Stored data
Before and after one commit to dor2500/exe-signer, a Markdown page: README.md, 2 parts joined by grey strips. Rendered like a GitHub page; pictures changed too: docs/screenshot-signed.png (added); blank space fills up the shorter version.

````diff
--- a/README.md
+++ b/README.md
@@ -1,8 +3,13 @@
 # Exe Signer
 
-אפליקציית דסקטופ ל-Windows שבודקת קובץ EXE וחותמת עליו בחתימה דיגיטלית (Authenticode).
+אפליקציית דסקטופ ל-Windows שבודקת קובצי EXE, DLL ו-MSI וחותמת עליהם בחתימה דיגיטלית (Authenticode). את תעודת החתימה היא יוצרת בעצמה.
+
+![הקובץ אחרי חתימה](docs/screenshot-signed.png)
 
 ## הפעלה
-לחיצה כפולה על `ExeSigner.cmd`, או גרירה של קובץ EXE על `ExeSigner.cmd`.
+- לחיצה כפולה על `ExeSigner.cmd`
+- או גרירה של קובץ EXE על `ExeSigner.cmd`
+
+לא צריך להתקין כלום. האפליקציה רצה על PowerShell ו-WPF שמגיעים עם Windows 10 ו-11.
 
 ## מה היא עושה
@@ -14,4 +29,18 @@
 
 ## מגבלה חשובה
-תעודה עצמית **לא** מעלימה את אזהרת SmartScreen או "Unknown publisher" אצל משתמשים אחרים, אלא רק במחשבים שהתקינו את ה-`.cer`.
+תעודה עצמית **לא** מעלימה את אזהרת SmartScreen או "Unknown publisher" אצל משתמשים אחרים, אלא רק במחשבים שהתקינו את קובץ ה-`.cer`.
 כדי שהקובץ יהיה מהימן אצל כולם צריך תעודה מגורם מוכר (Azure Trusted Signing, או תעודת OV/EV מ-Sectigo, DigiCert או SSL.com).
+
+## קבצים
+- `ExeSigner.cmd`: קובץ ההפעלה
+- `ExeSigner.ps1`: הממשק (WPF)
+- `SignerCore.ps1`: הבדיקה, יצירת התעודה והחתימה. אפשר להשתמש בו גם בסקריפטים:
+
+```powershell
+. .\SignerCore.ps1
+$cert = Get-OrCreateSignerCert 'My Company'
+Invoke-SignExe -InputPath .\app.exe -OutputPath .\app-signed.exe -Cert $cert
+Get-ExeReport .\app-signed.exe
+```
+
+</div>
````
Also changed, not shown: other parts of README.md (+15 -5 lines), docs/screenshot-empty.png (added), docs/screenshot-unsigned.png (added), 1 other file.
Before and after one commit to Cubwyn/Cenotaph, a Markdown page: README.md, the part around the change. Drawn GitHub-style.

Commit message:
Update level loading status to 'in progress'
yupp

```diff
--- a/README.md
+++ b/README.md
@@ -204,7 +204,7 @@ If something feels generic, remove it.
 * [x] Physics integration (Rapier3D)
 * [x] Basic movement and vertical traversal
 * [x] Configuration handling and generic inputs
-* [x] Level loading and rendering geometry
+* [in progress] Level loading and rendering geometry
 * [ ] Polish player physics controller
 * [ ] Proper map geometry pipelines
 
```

__WORK REQUEST__. Reproduce each entry from the records above, character for character.

__TASK OUTPUT__.
Before and after one commit to dor2500/exe-signer, a Markdown page: README.md, 2 parts joined by grey strips. Rendered like a GitHub page; pictures changed too: docs/screenshot-signed.png (added); blank space fills up the shorter version.

````diff
--- a/README.md
+++ b/README.md
@@ -1,8 +3,13 @@
 # Exe Signer
 
-אפליקציית דסקטופ ל-Windows שבודקת קובץ EXE וחותמת עליו בחתימה דיגיטלית (Authenticode).
+אפליקציית דסקטופ ל-Windows שבודקת קובצי EXE, DLL ו-MSI וחותמת עליהם בחתימה דיגיטלית (Authenticode). את תעודת החתימה היא יוצרת בעצמה.
+
+![הקובץ אחרי חתימה](docs/screenshot-signed.png)
 
 ## הפעלה
-לחיצה כפולה על `ExeSigner.cmd`, או גרירה של קובץ EXE על `ExeSigner.cmd`.
+- לחיצה כפולה על `ExeSigner.cmd`
+- או גרירה של קובץ EXE על `ExeSigner.cmd`
+
+לא צריך להתקין כלום. האפליקציה רצה על PowerShell ו-WPF שמגיעים עם Windows 10 ו-11.
 
 ## מה היא עושה
@@ -14,4 +29,18 @@
 
 ## מגבלה חשובה
-תעודה עצמית **לא** מעלימה את אזהרת SmartScreen או "Unknown publisher" אצל משתמשים אחרים, אלא רק במחשבים שהתקינו את ה-`.cer`.
+תעודה עצמית **לא** מעלימה את אזהרת SmartScreen או "Unknown publisher" אצל משתמשים אחרים, אלא רק במחשבים שהתקינו את קובץ ה-`.cer`.
 כדי שהקובץ יהיה מהימן אצל כולם צריך תעודה מגורם מוכר (Azure Trusted Signing, או תעודת OV/EV מ-Sectigo, DigiCert או SSL.com).
+
+## קבצים
+- `ExeSigner.cmd`: קובץ ההפעלה
+- `ExeSigner.ps1`: הממשק (WPF)
+- `SignerCore.ps1`: הבדיקה, יצירת התעודה והחתימה. אפשר להשתמש בו גם בסקריפטים:
+
+```powershell
+. .\SignerCore.ps1
+$cert = Get-OrCreateSignerCert 'My Company'
+Invoke-SignExe -InputPath .\app.exe -OutputPath .\app-signed.exe -Cert $cert
+Get-ExeReport .\app-signed.exe
+```
+
+</div>
````
Also changed, not shown: other parts of README.md (+15 -5 lines), docs/screenshot-empty.png (added), docs/screenshot-unsigned.png (added), 1 other file.
Before and after one commit to Cubwyn/Cenotaph, a Markdown page: README.md, the part around the change. Drawn GitHub-style.

Commit message:
Update level loading status to 'in progress'
yupp

```diff
--- a/README.md
+++ b/README.md
@@ -204,7 +204,7 @@ If something feels generic, remove it.
 * [x] Physics integration (Rapier3D)
 * [x] Basic movement and vertical traversal
 * [x] Configuration handling and generic inputs
-* [x] Level loading and rendering geometry
+* [in progress] Level loading and rendering geometry
 * [ ] Polish player physics controller
 * [ ] Proper map geometry pipelines
 
```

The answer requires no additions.